Data extract -
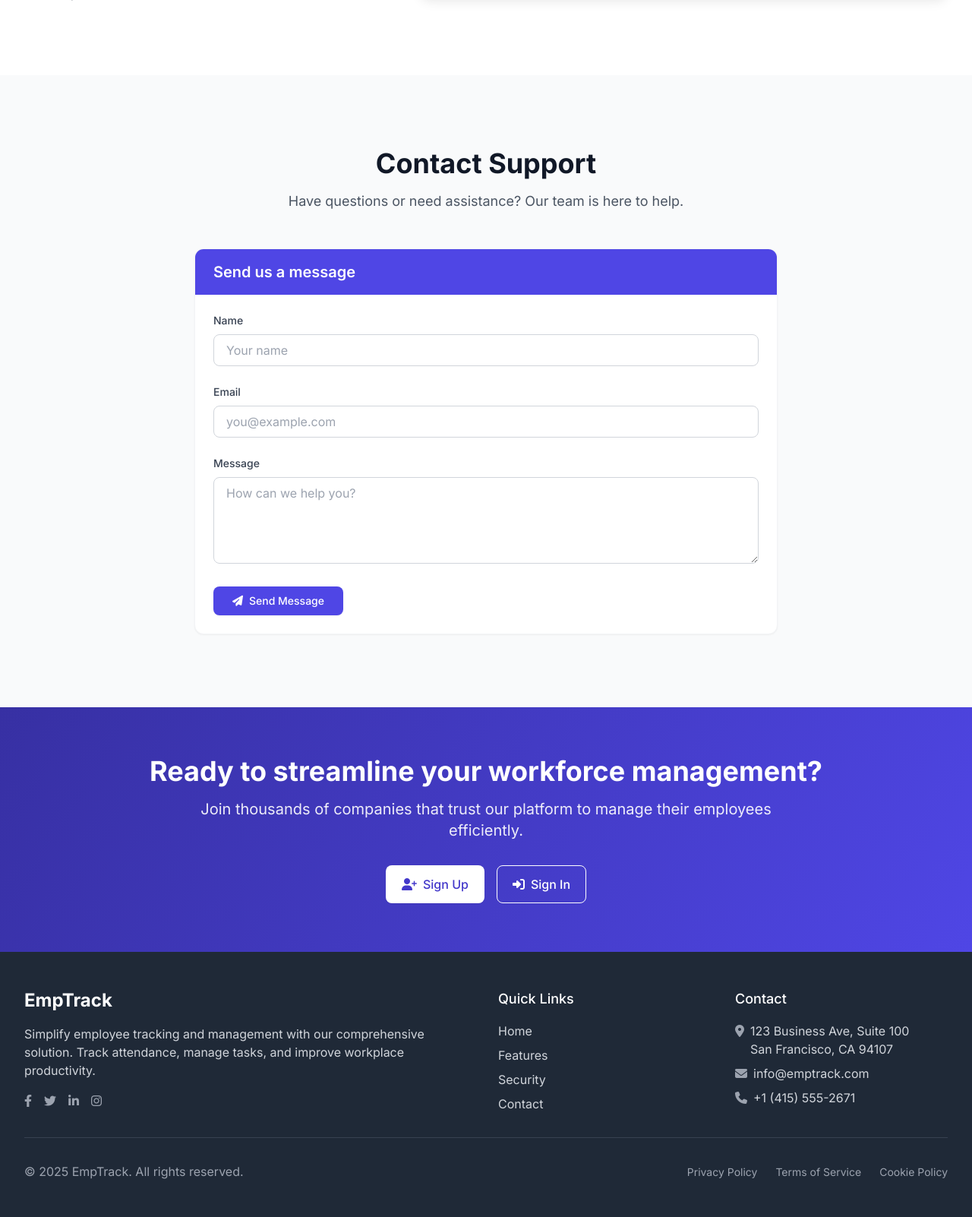
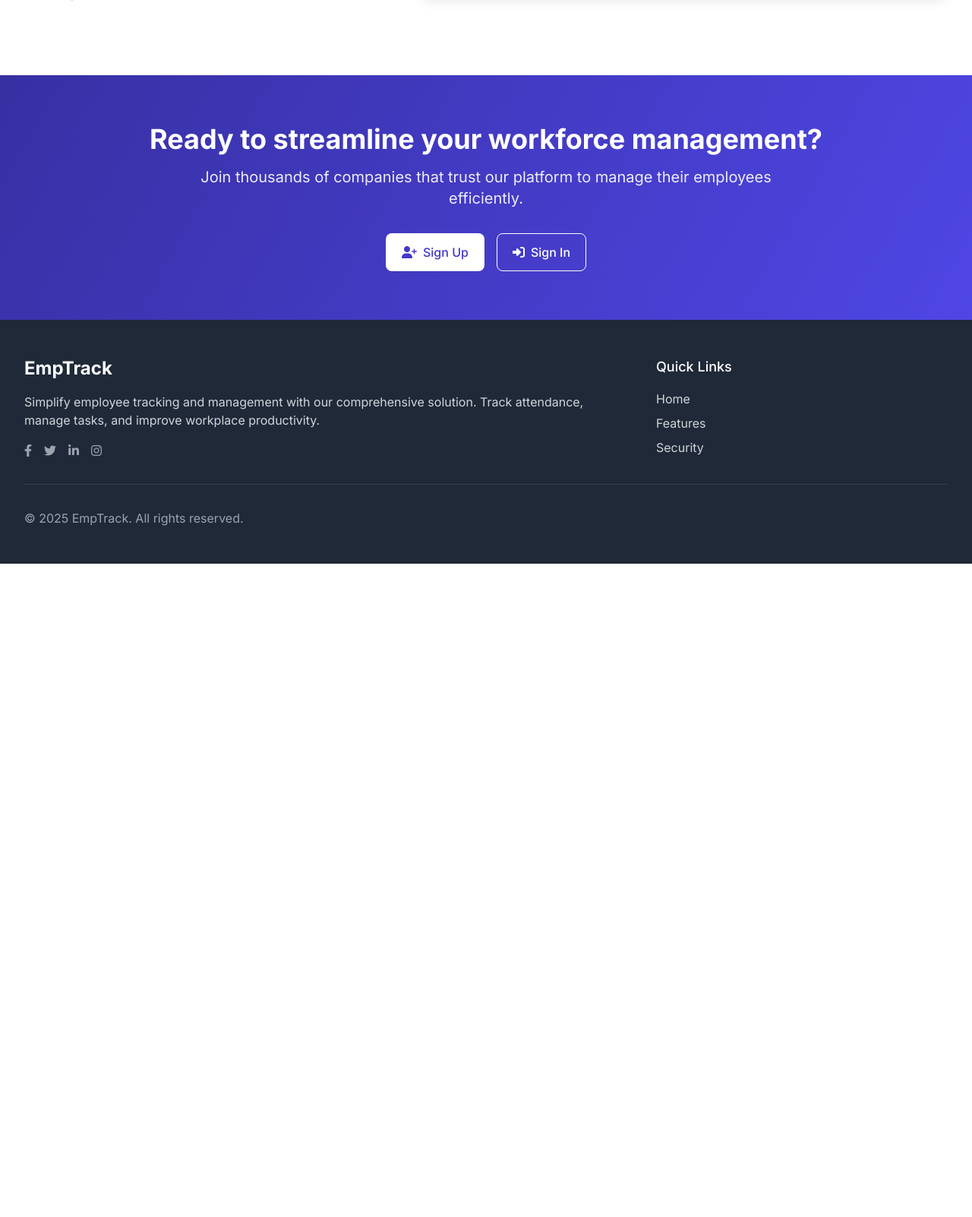
Before and after one commit to PatelFamily21/Employee-Tracking-System, a Django app: template empmanagement/templates/employee/landingpage.html in a window 1280 px wide. Shown: the part 2125-3727 px from the top of the page at 76% size. After the commit the page ends 2867 px from the top, so only its background shows below. Run offline with Django 4.2, Linux system fonts and the light colour scheme; the template is opened without the code that fills it, so the values that code supplies are empty; parts of the project's set-up code (start-up, migrations or seed data) failed here and were passed over; some libraries are stand-ins or nearby versions.

Commit message:
Modified Landing Page and Complete

```diff
--- a/empmanagement/templates/employee/landingpage.html
+++ b/empmanagement/templates/employee/landingpage.html
@@ -79,7 +79,6 @@
             <a href="#hero" class="inline-flex items-center px-1 pt-1 text-sm font-medium text-gray-900 border-b-2 border-indigo-500">Home</a>
             <a href="#features" class="inline-flex items-center px-1 pt-1 text-sm font-medium text-gray-500 hover:text-gray-700 hover:border-gray-300 border-b-2 border-transparent">Features</a>
             <a href="#security" class="inline-flex items-center px-1 pt-1 text-sm font-medium text-gray-500 hover:text-gray-700 hover:border-gray-300 border-b-2 border-transparent">Security</a>
-            <a href="#contact" class="inline-flex items-center px-1 pt-1 text-sm font-medium text-gray-500 hover:text-gray-700 hover:border-gray-300 border-b-2 border-transparent">Contact</a>
           </div>
         </div>
         <div class="hidden md:flex items-center">
@@ -102,7 +101,6 @@
         <a href="#hero" class="block px-3 py-2 rounded-md text-base font-medium text-gray-700 hover:text-gray-900 hover:bg-gray-50">Home</a>
         <a href="#features" class="block px-3 py-2 rounded-md text-base font-medium text-gray-700 hover:text-gray-900 hover:bg-gray-50">Features</a>
         <a href="#security" class="block px-3 py-2 rounded-md text-base font-medium text-gray-700 hover:text-gray-900 hover:bg-gray-50">Security</a>
-        <a href="#contact" class="block px-3 py-2 rounded-md text-base font-medium text-gray-700 hover:text-gray-900 hover:bg-gray-50">Contact</a>
         <div class="mt-4 px-3">
           <a href="#cta" class="block w-full text-center px-4 py-2 rounded-md text-white bg-indigo-600 hover:bg-indigo-700">Get Started</a>
         </div>
@@ -264,51 +262,6 @@
     </div>
   </section>
 
-  <!-- Contact Section -->
-  <section id="contact" class="py-12 sm:py-16 md:py-24 bg-gray-50">
-    <div class="max-w-7xl mx-auto px-4 sm:px-6 lg:px-8">
-      <div class="max-w-3xl mx-auto text-center mb-12">
-        <h2 class="text-3xl md:text-4xl font-bold text-gray-900 mb-4">Contact Support</h2>
-        <p class="text-lg text-gray-600">Have questions or need assistance? Our team is here to help.</p>
-      </div>
-
-      <div class="max-w-3xl mx-auto">
-        <div class="bg-white overflow-hidden shadow-sm rounded-xl border border-gray-100">
-          <div class="bg-indigo-600 text-white px-6 py-4">
-            <h2 class="text-xl font-semibold">Send us a message</h2>
-          </div>
-          <div class="p-4 sm:p-6">
-            <form id="contact-form" class="space-y-4 sm:space-y-6">
-              <div>
-                <label for="name" class="block text-sm font-medium text-gray-700 mb-2">Name</label>
-                <input type="text" name="name" id="name" class="w-full px-4 py-2 border border-gray-300 rounded-lg focus:outline-none focus:ring-2 focus:ring-indigo-500 focus:border-transparent" placeholder="Your name">
-                <p id="name-error" class="mt-1 text-sm text-red-600 hidden"></p>
-              </div>
-
-              <div>
-                <label for="email" class="block text-sm font-medium text-gray-700 mb-2">Email</label>
-                <input type="email" name="email" id="email" class="w-full px-4 py-2 border border-gray-300 rounded-lg focus:outline-none focus:ring-2 focus:ring-indigo-500 focus:border-transparent" placeholder="you@example.com">
-                <p id="email-error" class="mt-1 text-sm text-red-600 hidden"></p>
-              </div>
-
-              <div>
-                <label for="message" class="block text-sm font-medium text-gray-700 mb-2">Message</label>
-                <textarea id="message" name="message" rows="4" class="w-full px-4 py-2 border border-gray-300 rounded-lg focus:outline-none focus:ring-2 focus:ring-indigo-500 focus:border-transparent" placeholder="How can we help you?"></textarea>
-                <p id="message-error" class="mt-1 text-sm text-red-600 hidden"></p>
-              </div>
-
-              <div class="flex flex-col sm:flex-row gap-3">
-                <button type="submit" class="w-full sm:w-auto flex items-center justify-center py-2 px-6 border border-transparent shadow-sm text-sm font-medium rounded-lg text-white bg-indigo-600 hover:bg-indigo-700 focus:outline-none focus:ring-2 focus:ring-offset-2 focus:ring-indigo-500 transition-all">
-                  <i class="fas fa-paper-plane mr-2"></i>Send Message
-                </button>
-              </div>
-            </form>
-          </div>
-        </div>
-      </div>
-    </div>
-  </section>
-
   <!-- CTA Section -->
   <section id="cta" class="gradient-bg py-12 md:py-16">
     <div class="max-w-7xl mx-auto px-4 sm:px-6 lg:px-8">
@@ -330,7 +283,7 @@
   <!-- Footer -->
   <footer class="bg-gray-800 text-white">
     <div class="max-w-7xl mx-auto px-4 sm:px-6 lg:px-8 py-8 sm:py-12">
-      <div class="grid grid-cols-1 sm:grid-cols-2 lg:grid-cols-4 gap-8">
+      <div class="grid grid-cols-1 sm:grid-cols-2 lg:grid-cols-3 gap-8">
         <div class="col-span-1 md:col-span-2">
           <div class="text-2xl font-bold mb-4">EmpTrack</div>
           <p class="text-gray-300 mb-4">Simplify employee tracking and management with our comprehensive solution. Track attendance, manage tasks, and improve workplace productivity.</p>
@@ -356,25 +309,6 @@
             <li><a href="#hero" class="text-gray-300 hover:text-white">Home</a></li>
             <li><a href="#features" class="text-gray-300 hover:text-white">Features</a></li>
             <li><a href="#security" class="text-gray-300 hover:text-white">Security</a></li>
-            <li><a href="#contact" class="text-gray-300 hover:text-white">Contact</a></li>
-          </ul>
-        </div>
-
-        <div>
-          <h3 class="text-lg font-medium mb-4">Contact</h3>
-          <ul class="space-y-2">
-            <li class="flex items-start">
-              <i class="fa-solid fa-location-dot mt-1 mr-2 text-gray-400"></i>
-              <span class="text-gray-300">123 Business Ave, Suite 100<br>San Francisco, CA 94107</span>
-            </li>
-            <li class="flex items-center">
-              <i class="fa-solid fa-envelope mr-2 text-gray-400"></i>
-              <a href="mailto:info@emptrack.com" class="text-gray-300 hover:text-white">info@emptrack.com</a>
-            </li>
-            <li class="flex items-center">
-              <i class="fa-solid fa-phone mr-2 text-gray-400"></i>
-              <a href="tel:+14155552671" class="text-gray-300 hover:text-white">+1 (415) 555-2671</a>
-            </li>
           </ul>
         </div>
       </div>
@@ -382,14 +316,7 @@
       <div class="border-t border-gray-700 mt-8 pt-8">
         <div class="flex flex-col sm:flex-row justify-between items-center space-y-4 sm:space-y-0">
           <div class="text-gray-400 text-center sm:text-left">
-            &copy; 2025 EmpTrack. All rights reserved.
-          </div>
-          <div>
-            <ul class="flex flex-wrap justify-center gap-4 sm:gap-6">
-              <li><a href="#" class="text-gray-400 hover:text-white text-sm">Privacy Policy</a></li>
-              <li><a href="#" class="text-gray-400 hover:text-white text-sm">Terms of Service</a></li>
-              <li><a href="#" class="text-gray-400 hover:text-white text-sm">Cookie Policy</a></li>
-            </ul>
+            © 2025 EmpTrack. All rights reserved.
           </div>
         </div>
       </div>
```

What you should do -
Out of the preceding entries, pull each line that contains the word "space".

Written response -
-            <form id="contact-form" class="space-y-4 sm:space-y-6">
-          <ul class="space-y-2">
         <div class="flex flex-col sm:flex-row justify-between items-center space-y-4 sm:space-y-0">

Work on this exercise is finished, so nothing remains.